In preparing to write his acclaimed book David and Goliath, Malcolm Gladwell recalls an encounter with a software programming legend named Vivek Ranadivé. And while there’s likely no end to the stories exchanged between the two, Malcolm often retells the story of Vivek coaching his 12-year-old daughter’s basketball team, perhaps because he took up the head coach position having never touched a basketball or watched a game in his life.What the 12 year old girls team might have had in eagerness, they seemed to lack in skill or physical stature; they weren’t tall, couldn’t dribble, and had never won a game. Vivek inherited the team with only losses on their record, and having trouble finding the resilience to keep positive. Running the data through a computer algorithm of his making, he decided not to train the players to dribble faster, shoot better, or run harder for longer. He decided to focus on one thing: force the other team to turn over the ball.
Led by Vivek, the team started playing a season-long full court press. They waved their hands maniacally in front of the faces of the other players. No one was used to this style of play—not the coaches, the other players, or the attending fans. And no one could have predicted the result: it worked every time.
Gladwell uses this team’s sudden winning record to make a case about the advantage of underdogs. But there exists another resonance to take away. When Vivek thought to run the data, he wasn’t really starting from nothing. He had the crucial advantage of studying past attempts that hadn’t worked. This is where the lesson lies for early starters and founding teams: with the right approach, small losses can lead to big wins.
The Gift Of A Loss
Two important things happen when a team earns a loss, both of which are equally important ingredients in creating real resilience. First, a tangible lesson is delivered in the form of what not to do. Of all the possible options, forks in the road, and best guesses that a founding team makes in the birth of their venture, one of those can be crossed off the list—the loss has proved it didn’t work.
Second, and sometimes more importantly, a loss is an opportunity for founding teams to watch closely the change in their emotional surroundings—both internally and externally. In the seconds, moments, weeks, and months after a felt loss, founders have the precious chance to monitor the movement of their thoughts. Do they have a habit to dwell, lose confidence or lose sleep? Does the mind metabolize the failure quickly, is there a good, natural framework for reflection in place? Likewise, how does the team grapple with an undesirable outcome? How is the company culture, in its early stages, set up to process a setback?
Like Vivek’s team, consistent winners often have multiple early encounters with failing, being set back, and falling short. The more small losses they can amass in their early days, the better; they turn their failures into training grounds to instill the reactions, processes, and analytics they’ll need for the type of success toward which they aim.

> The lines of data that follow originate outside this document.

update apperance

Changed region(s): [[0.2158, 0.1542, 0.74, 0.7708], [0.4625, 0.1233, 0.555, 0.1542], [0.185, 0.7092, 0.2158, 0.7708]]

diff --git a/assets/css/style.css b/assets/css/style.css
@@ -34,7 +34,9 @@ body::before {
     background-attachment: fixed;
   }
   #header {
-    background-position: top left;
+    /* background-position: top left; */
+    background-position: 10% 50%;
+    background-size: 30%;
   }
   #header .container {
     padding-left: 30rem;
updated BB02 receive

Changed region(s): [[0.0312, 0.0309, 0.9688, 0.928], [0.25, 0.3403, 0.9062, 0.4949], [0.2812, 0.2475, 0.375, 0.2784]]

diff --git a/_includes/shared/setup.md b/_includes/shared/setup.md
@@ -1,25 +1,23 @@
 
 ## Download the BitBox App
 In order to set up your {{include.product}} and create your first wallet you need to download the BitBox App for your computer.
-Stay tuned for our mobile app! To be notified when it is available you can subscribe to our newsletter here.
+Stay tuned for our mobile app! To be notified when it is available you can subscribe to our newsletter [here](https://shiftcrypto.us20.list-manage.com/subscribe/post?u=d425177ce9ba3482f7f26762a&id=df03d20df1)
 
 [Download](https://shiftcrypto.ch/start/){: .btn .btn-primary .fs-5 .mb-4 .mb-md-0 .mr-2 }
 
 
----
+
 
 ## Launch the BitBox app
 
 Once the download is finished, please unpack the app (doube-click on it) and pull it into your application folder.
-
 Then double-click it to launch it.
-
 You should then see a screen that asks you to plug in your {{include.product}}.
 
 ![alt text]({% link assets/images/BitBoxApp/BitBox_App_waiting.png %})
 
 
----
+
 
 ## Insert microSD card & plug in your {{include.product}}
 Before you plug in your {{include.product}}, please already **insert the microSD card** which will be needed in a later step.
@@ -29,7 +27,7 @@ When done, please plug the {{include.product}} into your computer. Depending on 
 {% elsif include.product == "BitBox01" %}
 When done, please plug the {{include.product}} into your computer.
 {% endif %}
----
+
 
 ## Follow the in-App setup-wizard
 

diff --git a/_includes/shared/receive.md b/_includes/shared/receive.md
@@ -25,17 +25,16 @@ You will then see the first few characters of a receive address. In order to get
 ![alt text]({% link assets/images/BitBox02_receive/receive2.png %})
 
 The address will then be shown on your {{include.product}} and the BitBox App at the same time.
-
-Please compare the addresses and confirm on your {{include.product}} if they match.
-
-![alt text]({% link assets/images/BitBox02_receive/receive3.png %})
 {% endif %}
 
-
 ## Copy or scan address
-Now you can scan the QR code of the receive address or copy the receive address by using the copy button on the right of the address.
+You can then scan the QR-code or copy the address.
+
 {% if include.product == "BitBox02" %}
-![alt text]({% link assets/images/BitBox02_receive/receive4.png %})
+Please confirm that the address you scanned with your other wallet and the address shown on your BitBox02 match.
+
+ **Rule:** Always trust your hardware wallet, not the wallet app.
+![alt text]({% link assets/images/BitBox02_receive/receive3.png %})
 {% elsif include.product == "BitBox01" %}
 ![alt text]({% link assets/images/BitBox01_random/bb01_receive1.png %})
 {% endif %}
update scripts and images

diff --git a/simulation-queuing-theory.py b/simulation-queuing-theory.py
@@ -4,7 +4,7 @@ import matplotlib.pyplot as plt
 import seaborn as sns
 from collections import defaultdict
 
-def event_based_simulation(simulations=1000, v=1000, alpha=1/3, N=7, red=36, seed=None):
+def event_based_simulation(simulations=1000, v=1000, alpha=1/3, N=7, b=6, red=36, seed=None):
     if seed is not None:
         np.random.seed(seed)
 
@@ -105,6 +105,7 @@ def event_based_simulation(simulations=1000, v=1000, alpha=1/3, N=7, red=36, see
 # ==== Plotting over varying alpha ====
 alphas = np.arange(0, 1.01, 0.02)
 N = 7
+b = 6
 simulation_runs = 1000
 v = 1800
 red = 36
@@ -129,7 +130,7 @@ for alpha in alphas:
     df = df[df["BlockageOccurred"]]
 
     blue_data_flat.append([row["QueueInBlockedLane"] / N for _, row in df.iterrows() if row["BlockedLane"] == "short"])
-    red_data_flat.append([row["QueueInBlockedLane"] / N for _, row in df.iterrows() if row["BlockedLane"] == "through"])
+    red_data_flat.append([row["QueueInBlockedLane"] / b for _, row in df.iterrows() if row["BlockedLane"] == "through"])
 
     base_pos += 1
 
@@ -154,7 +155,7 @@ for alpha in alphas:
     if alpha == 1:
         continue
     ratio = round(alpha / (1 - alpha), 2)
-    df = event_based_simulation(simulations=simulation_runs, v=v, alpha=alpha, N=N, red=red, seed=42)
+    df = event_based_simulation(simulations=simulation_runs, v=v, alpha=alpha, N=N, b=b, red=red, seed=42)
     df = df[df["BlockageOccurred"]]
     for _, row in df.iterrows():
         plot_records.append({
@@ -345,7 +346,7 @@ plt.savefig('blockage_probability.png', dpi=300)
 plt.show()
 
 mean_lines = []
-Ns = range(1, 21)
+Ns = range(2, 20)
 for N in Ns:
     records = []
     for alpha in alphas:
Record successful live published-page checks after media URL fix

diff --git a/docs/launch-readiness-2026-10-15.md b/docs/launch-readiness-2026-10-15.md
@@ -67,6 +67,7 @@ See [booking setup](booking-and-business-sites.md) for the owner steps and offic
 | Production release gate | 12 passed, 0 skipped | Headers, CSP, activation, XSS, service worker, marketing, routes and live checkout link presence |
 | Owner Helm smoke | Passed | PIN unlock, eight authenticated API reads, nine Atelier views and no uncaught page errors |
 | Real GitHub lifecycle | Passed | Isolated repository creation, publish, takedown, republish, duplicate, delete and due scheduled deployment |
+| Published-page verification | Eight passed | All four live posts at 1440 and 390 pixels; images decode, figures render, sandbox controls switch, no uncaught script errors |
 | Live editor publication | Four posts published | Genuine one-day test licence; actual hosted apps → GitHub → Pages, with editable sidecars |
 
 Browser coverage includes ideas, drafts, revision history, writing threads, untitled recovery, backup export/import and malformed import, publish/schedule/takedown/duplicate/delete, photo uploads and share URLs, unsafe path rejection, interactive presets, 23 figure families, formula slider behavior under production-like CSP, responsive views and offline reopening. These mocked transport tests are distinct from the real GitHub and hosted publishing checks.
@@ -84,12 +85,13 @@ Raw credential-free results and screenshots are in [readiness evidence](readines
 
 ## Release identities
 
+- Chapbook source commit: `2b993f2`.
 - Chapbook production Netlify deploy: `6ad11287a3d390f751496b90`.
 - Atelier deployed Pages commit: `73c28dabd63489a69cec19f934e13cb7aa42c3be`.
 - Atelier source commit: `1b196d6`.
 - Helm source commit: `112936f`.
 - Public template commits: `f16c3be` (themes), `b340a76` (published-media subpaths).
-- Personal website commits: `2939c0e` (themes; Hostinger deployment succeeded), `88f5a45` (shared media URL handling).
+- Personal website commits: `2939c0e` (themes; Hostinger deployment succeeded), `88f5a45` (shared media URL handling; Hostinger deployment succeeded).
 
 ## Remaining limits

After A Good Loss: The Best Next Steps
The case for corporate resilience has been well made, especially through the trials of the COVID-19 pandemic when change, stress, and uncertainty was at an all time high. A breakdown of the concept by Harvard Business Review names six principles of structuring a company for resilience: redundancy, diversity, modularity, adaptability, prudence, and integration of goals.
Adaptability is the piece to hone in on as it relates to small losses and big wins. A team’s adaptability refers to their ability to evolve across challenges, through trials, and after errors. For a founder, it requires the ability to test multiple ideas, remaining flexible and detached to any particular outcome, learning from results and building structures to support the ideas that work best. This is a process that relies on the feedback of failure; if a founder doesn’t encounter dead ends early, they’re missing the opportunity to practice and perfect their relationship with adaptability.
Unexpected stress is a trademark of the start-up experience, but there’s a demonstrated outcome gap between companies who are and aren’t able to employ those key resilience principles. Understanding early setbacks as an opportunity to build the team’s adaptability can help founders with big visions continue to carry those visions out. By noticing what happens after a set back—from internal thoughts to changed team dynamics—teams have the chance to strengthen before the real weight of active customers or challenging markets are placed on their shoulders.
And by analyzing a losing record, with the openness modeled by programmer-turned-head-coach Vivek, teams have an invaluable opportunity to internalize the wealth of information that comes from finding a dead end. The case can be made that a founding team’s early setbacks are more important than their early achievements. I can say, with certainty, that’s how the founder’s journey often feels, and for good reason.
About Zain Jaffer
Zain Jaffer is a tech entrepreneur and CEO of Zain Ventures, an investment firm with over $100 million in assets under management. Zain is an active investor and mentor, engaging with startups at an early stage in the span of their journey.